### Task statement
Below are some records. Copy every line in them that holds "champs".
(Beginning of Exercise input)
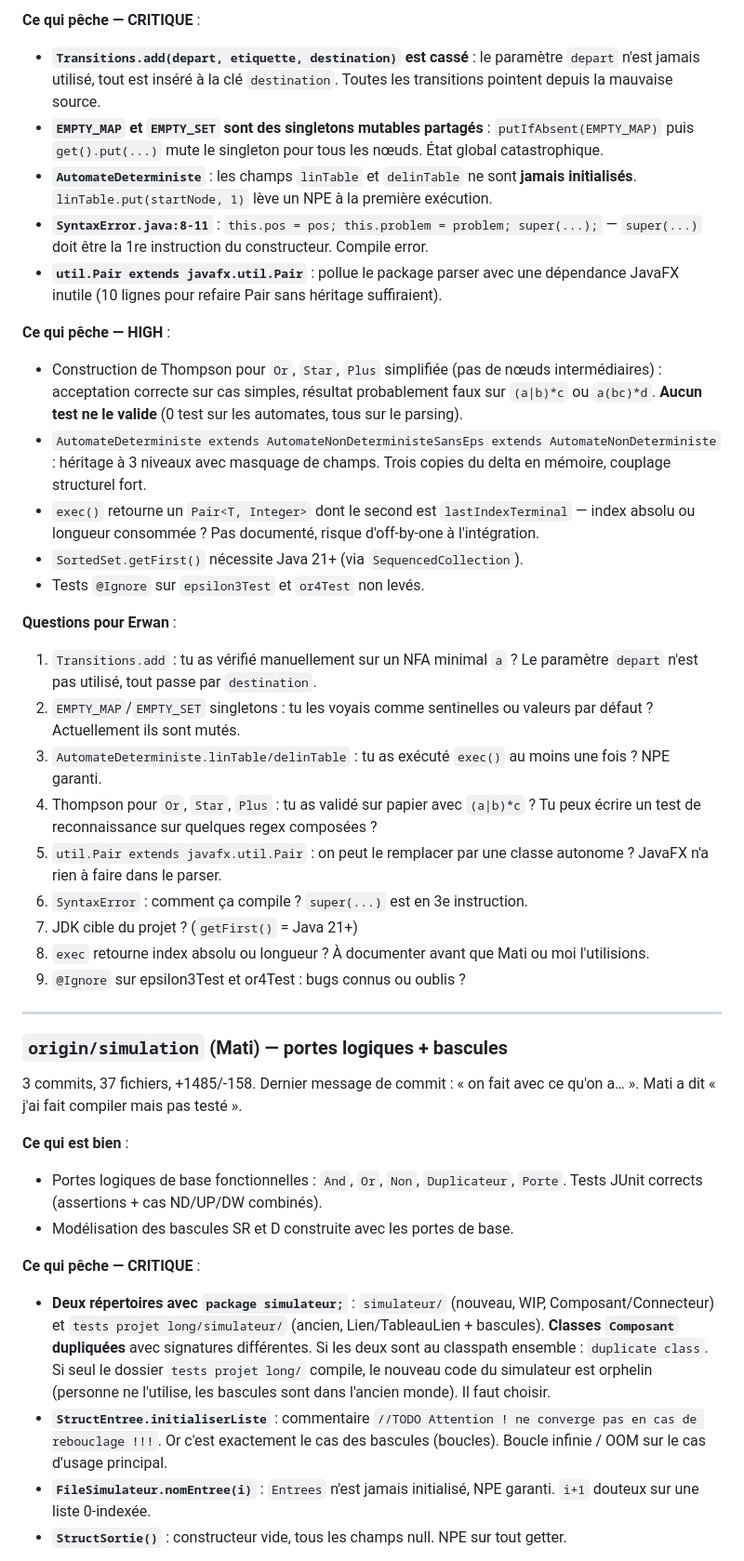
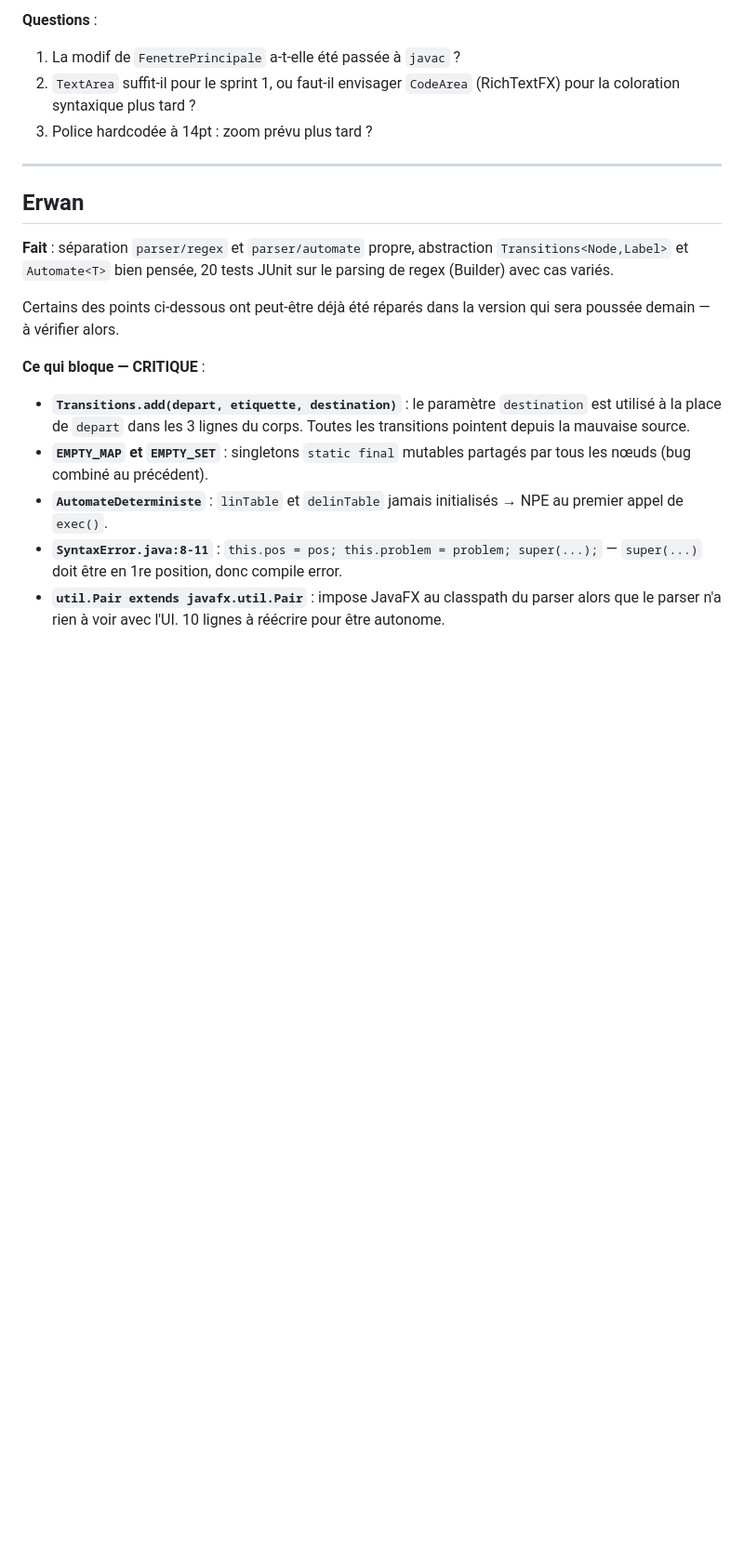
Before and after one commit to ENSEEIHT-SN-2026-GH01/archidu7, a Markdown page: docs/sprint1/2026-04-13-bilan-sprint1.md, the part around one of its changes. Shown at 93% size. Rendered like a GitHub page; blank space fills up the shorter version.

```diff
--- a/docs/sprint1/2026-04-13-bilan-sprint1.md
+++ b/docs/sprint1/2026-04-13-bilan-sprint1.md
@@ -49,42 +22,21 @@ Contexte : Erwan m'a demandé de rassembler les branches et de voir s'il est pos
 
-**Ce qui pêche — CRITIQUE** :
-- **`Transitions.add(depart, etiquette, destination)` est cassé** : le paramètre `depart` n'est jamais utilisé, tout est inséré à la clé `destination`. Toutes les transitions pointent depuis la mauvaise source.
-- **`EMPTY_MAP` et `EMPTY_SET` sont des singletons mutables partagés** : `putIfAbsent(EMPTY_MAP)` puis `get().put(...)` mute le singleton pour tous les nœuds. État global catastrophique.
-- **`AutomateDeterministe`** : les champs `linTable` et `delinTable` ne sont **jamais initialisés**. `linTable.put(startNode, 1)` lève un NPE à la première exécution.
-- **`SyntaxError.java:8-11`** : `this.pos = pos; this.problem = problem; super(...);` — `super(...)` doit être la 1re instruction du constructeur. Compile error.
-- **`util.Pair extends javafx.util.Pair`** : pollue le package parser avec une dépendance JavaFX inutile (10 lignes pour refaire Pair sans héritage suffiraient).
-
-**Ce qui pêche — HIGH** :
-- Construction de Thompson pour `Or`, `Star`, `Plus` simplifiée (pas de nœuds intermédiaires) : acceptation correcte sur cas simples, résultat probablement faux sur `(a|b)*c` ou `a(bc)*d`. **Aucun test ne le valide** (0 test sur les automates, tous sur le parsing).
-- `AutomateDeterministe extends AutomateNonDeterministeSansEps extends AutomateNonDeterministe` : héritage à 3 niveaux avec masquage de champs. Trois copies du delta en mémoire, couplage structurel fort.
-- `exec()` retourne un `Pair<T, Integer>` dont le second est `lastIndexTerminal` — index absolu ou longueur consommée ? Pas documenté, risque d'off-by-one à l'intégration.
-- `SortedSet.getFirst()` nécessite Java 21+ (via `SequencedCollection`).
-- Tests `@Ignore` sur `epsilon3Test` et `or4Test` non levés.
-
-**Questions pour Erwan** :
-1. `Transitions.add` : tu as vérifié manuellement sur un NFA minimal `a` ? Le paramètre `depart` n'est pas utilisé, tout passe par `destination`.
-2. `EMPTY_MAP`/`EMPTY_SET` singletons : tu les voyais comme sentinelles ou valeurs par défaut ? Actuellement ils sont mutés.
-3. `AutomateDeterministe.linTable/delinTable` : tu as exécuté `exec()` au moins une fois ? NPE garanti.
-4. Thompson pour `Or`, `Star`, `Plus` : tu as validé sur papier avec `(a|b)*c` ? Tu peux écrire un test de reconnaissance sur quelques regex composées ?
-5. `util.Pair extends javafx.util.Pair` : on peut le remplacer par une classe autonome ? JavaFX n'a rien à faire dans le parser.
-6. `SyntaxError` : comment ça compile ? `super(...)` est en 3e instruction.
-7. JDK cible du projet ? (`getFirst()` = Java 21+)
-8. `exec` retourne index absolu ou longueur ? À documenter avant que Mati ou moi l'utilisions.
-9. `@Ignore` sur epsilon3Test et or4Test : bugs connus ou oublis ?
+**Questions** :
+1. La modif de `FenetrePrincipale` a-t-elle été passée à `javac` ?
+2. `TextArea` suffit-il pour le sprint 1, ou faut-il envisager `CodeArea` (RichTextFX) pour la coloration syntaxique plus tard ?
+3. Police hardcodée à 14pt : zoom prévu plus tard ?
 
 ---
 
-### `origin/simulation` (Mati) — portes logiques + bascules
+## Erwan
 
-3 commits, 37 fichiers, +1485/-158. Dernier message de commit : « on fait avec ce qu'on a… ». Mati a dit « j'ai fait compiler mais pas testé ».
+**Fait** : séparation `parser/regex` et `parser/automate` propre, abstraction `Transitions<Node,Label>` et `Automate<T>` bien pensée, 20 tests JUnit sur le parsing de regex (Builder) avec cas variés.
 
-**Ce qui est bien** :
-- Portes logiques de base fonctionnelles : `And`, `Or`, `Non`, `Duplicateur`, `Porte`. Tests JUnit corrects (assertions + cas ND/UP/DW combinés).
-- Modélisation des bascules SR et D construite avec les portes de base.
+Certains des points ci-dessous ont peut-être déjà été réparés dans la version qui sera poussée demain — à vérifier alors.
 
-**Ce qui pêche — CRITIQUE** :
-- **Deux répertoires avec `package simulateur;`** : `simulateur/` (nouveau, WIP, Composant/Connecteur) et `tests projet long/simulateur/` (ancien, Lien/TableauLien + bascules). **Classes `Composant` dupliquées** avec signatures différentes. Si les deux sont au classpath ensemble : `duplicate class`. Si seul le dossier `tests projet long/` compile, le nouveau code du simulateur est orphelin (personne ne l'utilise, les bascules sont dans l'ancien monde). Il faut choisir.
-- **`StructEntree.initialiserListe`** : commentaire `//TODO Attention ! ne converge pas en cas de rebouclage !!!`. Or c'est exactement le cas des bascules (boucles). Boucle infinie / OOM sur le cas d'usage principal.
-- **`FileSimulateur.nomEntree(i)`** : `Entrees` n'est jamais initialisé, NPE garanti. `i+1` douteux sur une liste 0-indexée.
-- **`StructSortie()`** : constructeur vide, tous les champs null. NPE sur tout getter.
+**Ce qui bloque — CRITIQUE** :
+- **`Transitions.add(depart, etiquette, destination)`** : le paramètre `destination` est utilisé à la place de `depart` dans les 3 lignes du corps. Toutes les transitions pointent depuis la mauvaise source.
+- **`EMPTY_MAP` et `EMPTY_SET`** : singletons `static final` mutables partagés par tous les nœuds (bug combiné au précédent).
+- **`AutomateDeterministe`** : `linTable` et `delinTable` jamais initialisés → NPE au premier appel de `exec()`.
+- **`SyntaxError.java:8-11`** : `this.pos = pos; this.problem = problem; super(...);` — `super(...)` doit être en 1re position, donc compile error.
+- **`util.Pair extends javafx.util.Pair`** : impose JavaFX au classpath du parser alors que le parser n'a rien à voir avec l'UI. 10 lignes à réécrire pour être autonome.
 
```
Also changed, not shown: other parts of docs/sprint1/2026-04-13-bilan-sprint1.md (+99 -89 lines).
(End of Exercise input)
### Response to this exercise
-- **`AutomateDeterministe`** : les champs `linTable` et `delinTable` ne sont **jamais initialisés**. `linTable.put(startNode, 1)` lève un NPE à la première exécution.
-- `AutomateDeterministe extends AutomateNonDeterministeSansEps extends AutomateNonDeterministe` : héritage à 3 niveaux avec masquage de champs. Trois copies du delta en mémoire, couplage structurel fort.
-- **`StructSortie()`** : constructeur vide, tous les champs null. NPE sur tout getter.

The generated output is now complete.